------ INPUT MATERIAL ------

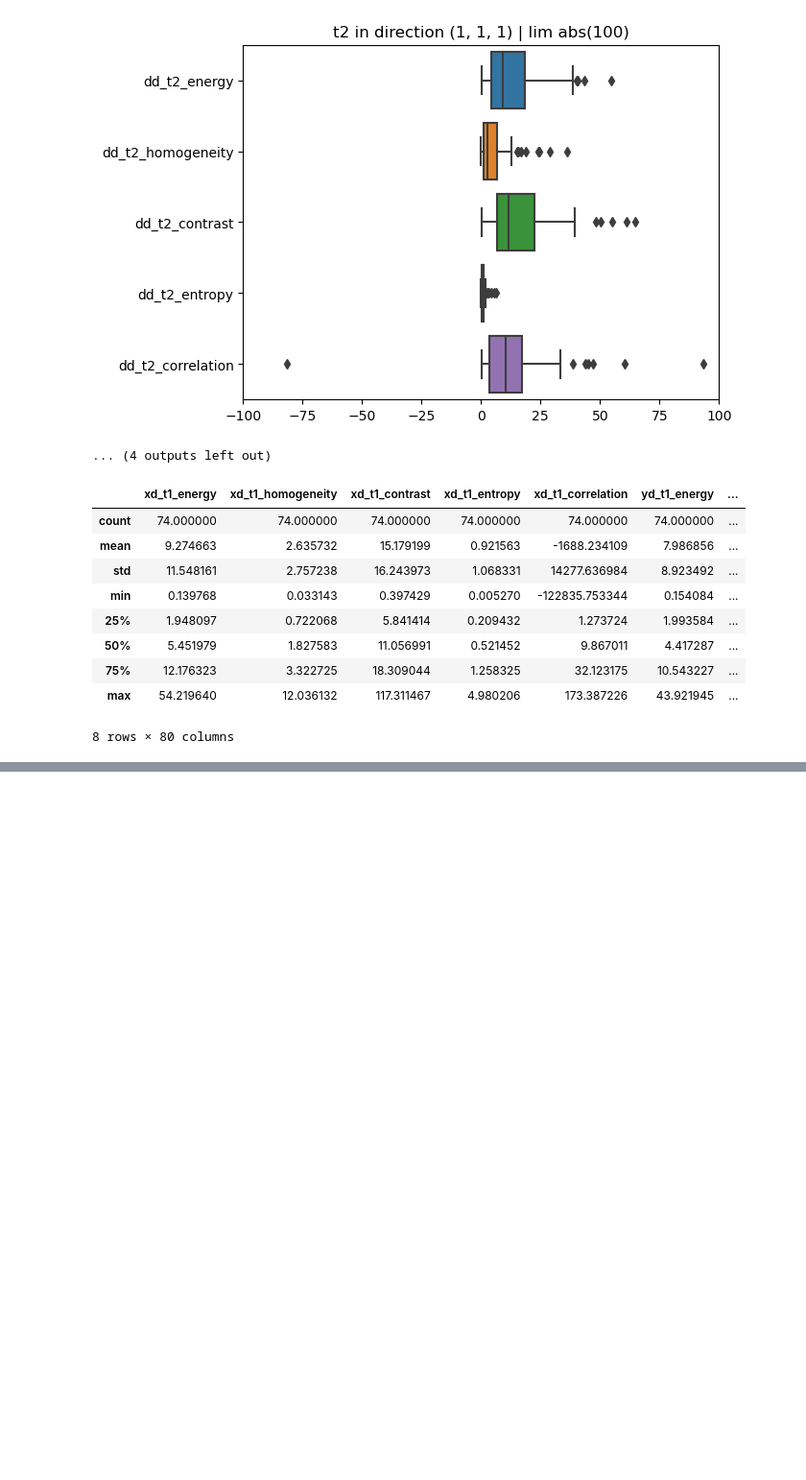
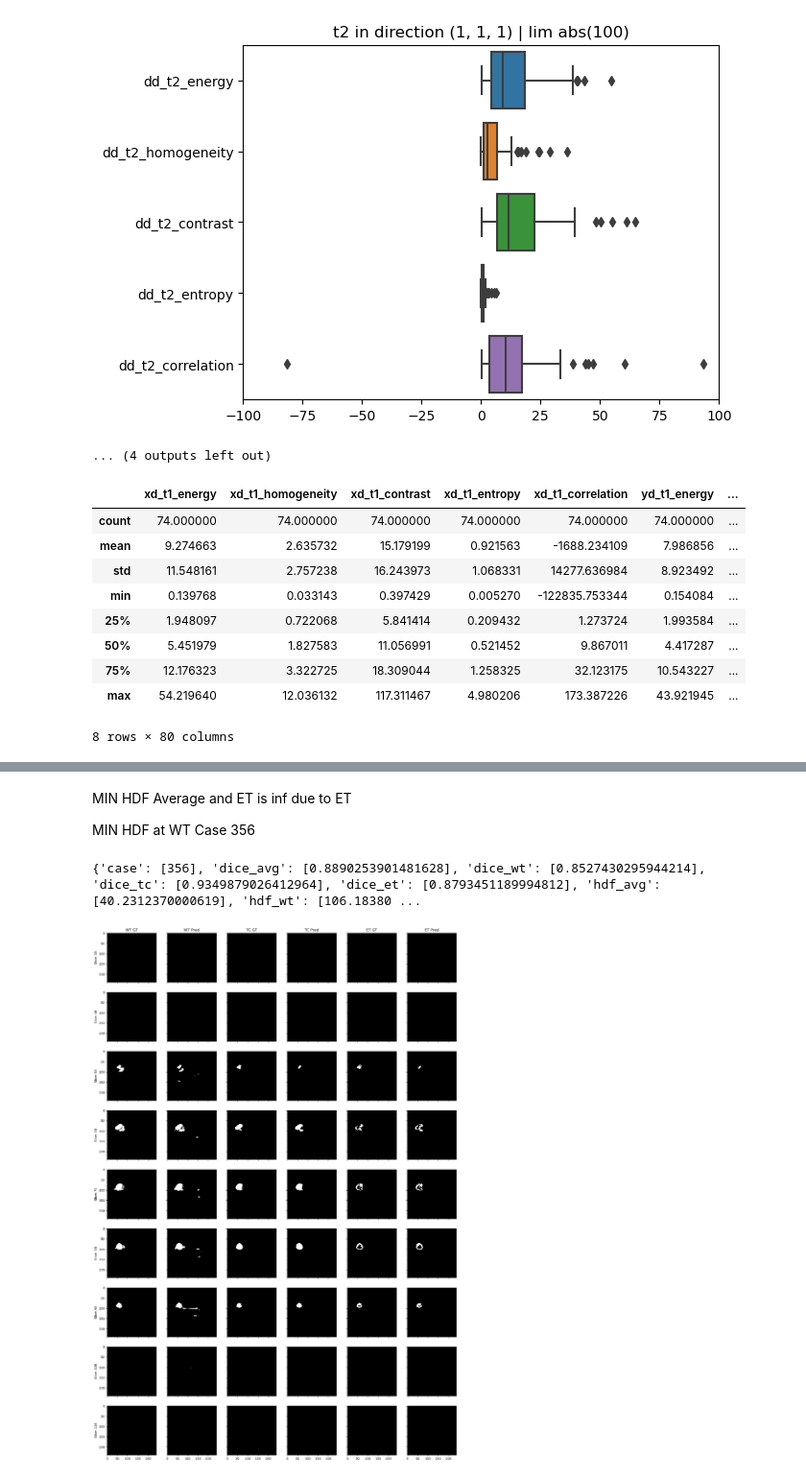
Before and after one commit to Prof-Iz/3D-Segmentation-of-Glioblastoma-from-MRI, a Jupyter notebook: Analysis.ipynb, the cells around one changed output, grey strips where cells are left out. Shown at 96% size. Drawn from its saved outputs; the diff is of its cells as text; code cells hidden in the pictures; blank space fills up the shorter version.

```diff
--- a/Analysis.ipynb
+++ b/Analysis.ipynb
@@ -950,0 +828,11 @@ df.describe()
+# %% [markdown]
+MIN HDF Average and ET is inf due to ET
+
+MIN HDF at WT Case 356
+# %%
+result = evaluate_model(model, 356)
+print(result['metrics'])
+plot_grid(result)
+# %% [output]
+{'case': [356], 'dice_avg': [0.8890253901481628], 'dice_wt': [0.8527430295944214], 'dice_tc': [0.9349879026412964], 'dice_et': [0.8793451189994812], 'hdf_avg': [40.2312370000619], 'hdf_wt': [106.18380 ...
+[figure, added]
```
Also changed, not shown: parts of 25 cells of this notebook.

------

- WORK ORDER -
Could the lines above be copied out exactly, with no image carried over?

- RESULT -
Before and after one commit to Prof-Iz/3D-Segmentation-of-Glioblastoma-from-MRI, a Jupyter notebook: Analysis.ipynb, the cells around one changed output, grey strips where cells are left out. Shown at 96% size. Drawn from its saved outputs; the diff is of its cells as text; code cells hidden in the pictures; blank space fills up the shorter version.

```diff
--- a/Analysis.ipynb
+++ b/Analysis.ipynb
@@ -950,0 +828,11 @@ df.describe()
+# %% [markdown]
+MIN HDF Average and ET is inf due to ET
+
+MIN HDF at WT Case 356
+# %%
+result = evaluate_model(model, 356)
+print(result['metrics'])
+plot_grid(result)
+# %% [output]
+{'case': [356], 'dice_avg': [0.8890253901481628], 'dice_wt': [0.8527430295944214], 'dice_tc': [0.9349879026412964], 'dice_et': [0.8793451189994812], 'hdf_avg': [40.2312370000619], 'hdf_wt': [106.18380 ...
+[figure, added]
```
Also changed, not shown: parts of 25 cells of this notebook.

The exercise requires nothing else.